++++ RECORDS SUPPLIED
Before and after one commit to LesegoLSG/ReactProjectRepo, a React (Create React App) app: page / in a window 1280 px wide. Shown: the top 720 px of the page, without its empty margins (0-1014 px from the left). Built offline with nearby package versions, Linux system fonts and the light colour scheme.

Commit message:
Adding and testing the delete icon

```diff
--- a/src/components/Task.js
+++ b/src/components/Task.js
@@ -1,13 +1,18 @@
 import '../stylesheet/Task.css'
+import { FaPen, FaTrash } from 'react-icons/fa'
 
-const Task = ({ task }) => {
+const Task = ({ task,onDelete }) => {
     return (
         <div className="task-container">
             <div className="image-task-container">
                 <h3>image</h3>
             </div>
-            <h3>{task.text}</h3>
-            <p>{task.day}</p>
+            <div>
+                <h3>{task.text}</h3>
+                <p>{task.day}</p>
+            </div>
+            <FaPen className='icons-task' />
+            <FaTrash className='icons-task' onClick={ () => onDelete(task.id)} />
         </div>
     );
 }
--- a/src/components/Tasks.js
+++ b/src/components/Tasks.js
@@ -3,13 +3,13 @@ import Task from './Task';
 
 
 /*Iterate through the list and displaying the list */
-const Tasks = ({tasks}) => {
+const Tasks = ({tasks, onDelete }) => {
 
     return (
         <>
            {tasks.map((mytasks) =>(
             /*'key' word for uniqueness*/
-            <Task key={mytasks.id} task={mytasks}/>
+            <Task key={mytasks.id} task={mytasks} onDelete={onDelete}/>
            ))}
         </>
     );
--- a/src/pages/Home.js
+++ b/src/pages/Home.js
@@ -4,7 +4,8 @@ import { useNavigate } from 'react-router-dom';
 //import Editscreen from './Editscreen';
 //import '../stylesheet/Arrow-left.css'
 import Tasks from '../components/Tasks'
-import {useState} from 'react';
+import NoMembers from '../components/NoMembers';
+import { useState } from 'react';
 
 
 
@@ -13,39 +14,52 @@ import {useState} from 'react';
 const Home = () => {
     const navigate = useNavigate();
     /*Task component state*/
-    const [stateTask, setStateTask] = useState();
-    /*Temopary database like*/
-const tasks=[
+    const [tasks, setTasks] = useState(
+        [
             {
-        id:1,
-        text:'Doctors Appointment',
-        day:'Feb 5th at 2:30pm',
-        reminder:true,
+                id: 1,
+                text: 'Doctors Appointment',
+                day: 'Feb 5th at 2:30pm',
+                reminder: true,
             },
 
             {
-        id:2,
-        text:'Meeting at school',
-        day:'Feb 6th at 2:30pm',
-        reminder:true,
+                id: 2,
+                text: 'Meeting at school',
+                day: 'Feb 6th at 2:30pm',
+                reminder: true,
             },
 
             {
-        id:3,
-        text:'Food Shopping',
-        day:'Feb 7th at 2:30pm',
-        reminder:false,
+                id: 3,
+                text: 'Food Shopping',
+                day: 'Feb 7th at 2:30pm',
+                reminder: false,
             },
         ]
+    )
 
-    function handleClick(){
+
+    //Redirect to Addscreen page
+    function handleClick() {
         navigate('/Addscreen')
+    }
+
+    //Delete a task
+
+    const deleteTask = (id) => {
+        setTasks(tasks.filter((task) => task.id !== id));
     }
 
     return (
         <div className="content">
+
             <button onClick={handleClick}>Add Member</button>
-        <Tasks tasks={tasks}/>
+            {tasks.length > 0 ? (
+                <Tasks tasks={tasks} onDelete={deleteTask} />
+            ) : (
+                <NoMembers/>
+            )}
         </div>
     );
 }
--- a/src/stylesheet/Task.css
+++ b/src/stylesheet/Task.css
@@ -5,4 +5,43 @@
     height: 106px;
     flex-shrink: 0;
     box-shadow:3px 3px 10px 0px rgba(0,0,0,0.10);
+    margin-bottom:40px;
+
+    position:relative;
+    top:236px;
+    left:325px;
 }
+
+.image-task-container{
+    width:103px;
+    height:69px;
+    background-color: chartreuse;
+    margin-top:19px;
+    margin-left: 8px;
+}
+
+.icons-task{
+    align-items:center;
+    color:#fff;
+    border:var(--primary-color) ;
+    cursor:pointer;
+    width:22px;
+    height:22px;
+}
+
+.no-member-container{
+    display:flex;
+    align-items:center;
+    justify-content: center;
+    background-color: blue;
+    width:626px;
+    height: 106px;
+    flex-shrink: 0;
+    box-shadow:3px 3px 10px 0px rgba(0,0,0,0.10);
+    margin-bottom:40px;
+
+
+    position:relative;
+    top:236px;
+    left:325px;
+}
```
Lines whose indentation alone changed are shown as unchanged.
++++++++
PROBLEM TO WORK ON → What's needed is every entry, returned word for word.

TASK ANSWER →
Before and after one commit to LesegoLSG/ReactProjectRepo, a React (Create React App) app: page / in a window 1280 px wide. Shown: the top 720 px of the page, without its empty margins (0-1014 px from the left). Built offline with nearby package versions, Linux system fonts and the light colour scheme.

Commit message:
Adding and testing the delete icon

```diff
--- a/src/components/Task.js
+++ b/src/components/Task.js
@@ -1,13 +1,18 @@
 import '../stylesheet/Task.css'
+import { FaPen, FaTrash } from 'react-icons/fa'
 
-const Task = ({ task }) => {
+const Task = ({ task,onDelete }) => {
     return (
         <div className="task-container">
             <div className="image-task-container">
                 <h3>image</h3>
             </div>
-            <h3>{task.text}</h3>
-            <p>{task.day}</p>
+            <div>
+                <h3>{task.text}</h3>
+                <p>{task.day}</p>
+            </div>
+            <FaPen className='icons-task' />
+            <FaTrash className='icons-task' onClick={ () => onDelete(task.id)} />
         </div>
     );
 }
--- a/src/components/Tasks.js
+++ b/src/components/Tasks.js
@@ -3,13 +3,13 @@ import Task from './Task';
 
 
 /*Iterate through the list and displaying the list */
-const Tasks = ({tasks}) => {
+const Tasks = ({tasks, onDelete }) => {
 
     return (
         <>
            {tasks.map((mytasks) =>(
             /*'key' word for uniqueness*/
-            <Task key={mytasks.id} task={mytasks}/>
+            <Task key={mytasks.id} task={mytasks} onDelete={onDelete}/>
            ))}
         </>
     );
--- a/src/pages/Home.js
+++ b/src/pages/Home.js
@@ -4,7 +4,8 @@ import { useNavigate } from 'react-router-dom';
 //import Editscreen from './Editscreen';
 //import '../stylesheet/Arrow-left.css'
 import Tasks from '../components/Tasks'
-import {useState} from 'react';
+import NoMembers from '../components/NoMembers';
+import { useState } from 'react';
 
 
 
@@ -13,39 +14,52 @@ import {useState} from 'react';
 const Home = () => {
     const navigate = useNavigate();
     /*Task component state*/
-    const [stateTask, setStateTask] = useState();
-    /*Temopary database like*/
-const tasks=[
+    const [tasks, setTasks] = useState(
+        [
             {
-        id:1,
-        text:'Doctors Appointment',
-        day:'Feb 5th at 2:30pm',
-        reminder:true,
+                id: 1,
+                text: 'Doctors Appointment',
+                day: 'Feb 5th at 2:30pm',
+                reminder: true,
             },
 
             {
-        id:2,
-        text:'Meeting at school',
-        day:'Feb 6th at 2:30pm',
-        reminder:true,
+                id: 2,
+                text: 'Meeting at school',
+                day: 'Feb 6th at 2:30pm',
+                reminder: true,
             },
 
             {
-        id:3,
-        text:'Food Shopping',
-        day:'Feb 7th at 2:30pm',
-        reminder:false,
+                id: 3,
+                text: 'Food Shopping',
+                day: 'Feb 7th at 2:30pm',
+                reminder: false,
             },
         ]
+    )
 
-    function handleClick(){
+
+    //Redirect to Addscreen page
+    function handleClick() {
         navigate('/Addscreen')
+    }
+
+    //Delete a task
+
+    const deleteTask = (id) => {
+        setTasks(tasks.filter((task) => task.id !== id));
     }
 
     return (
         <div className="content">
+
             <button onClick={handleClick}>Add Member</button>
-        <Tasks tasks={tasks}/>
+            {tasks.length > 0 ? (
+                <Tasks tasks={tasks} onDelete={deleteTask} />
+            ) : (
+                <NoMembers/>
+            )}
         </div>
     );
 }
--- a/src/stylesheet/Task.css
+++ b/src/stylesheet/Task.css
@@ -5,4 +5,43 @@
     height: 106px;
     flex-shrink: 0;
     box-shadow:3px 3px 10px 0px rgba(0,0,0,0.10);
+    margin-bottom:40px;
+
+    position:relative;
+    top:236px;
+    left:325px;
 }
+
+.image-task-container{
+    width:103px;
+    height:69px;
+    background-color: chartreuse;
+    margin-top:19px;
+    margin-left: 8px;
+}
+
+.icons-task{
+    align-items:center;
+    color:#fff;
+    border:var(--primary-color) ;
+    cursor:pointer;
+    width:22px;
+    height:22px;
+}
+
+.no-member-container{
+    display:flex;
+    align-items:center;
+    justify-content: center;
+    background-color: blue;
+    width:626px;
+    height: 106px;
+    flex-shrink: 0;
+    box-shadow:3px 3px 10px 0px rgba(0,0,0,0.10);
+    margin-bottom:40px;
+
+
+    position:relative;
+    top:236px;
+    left:325px;
+}
```
Lines whose indentation alone changed are shown as unchanged.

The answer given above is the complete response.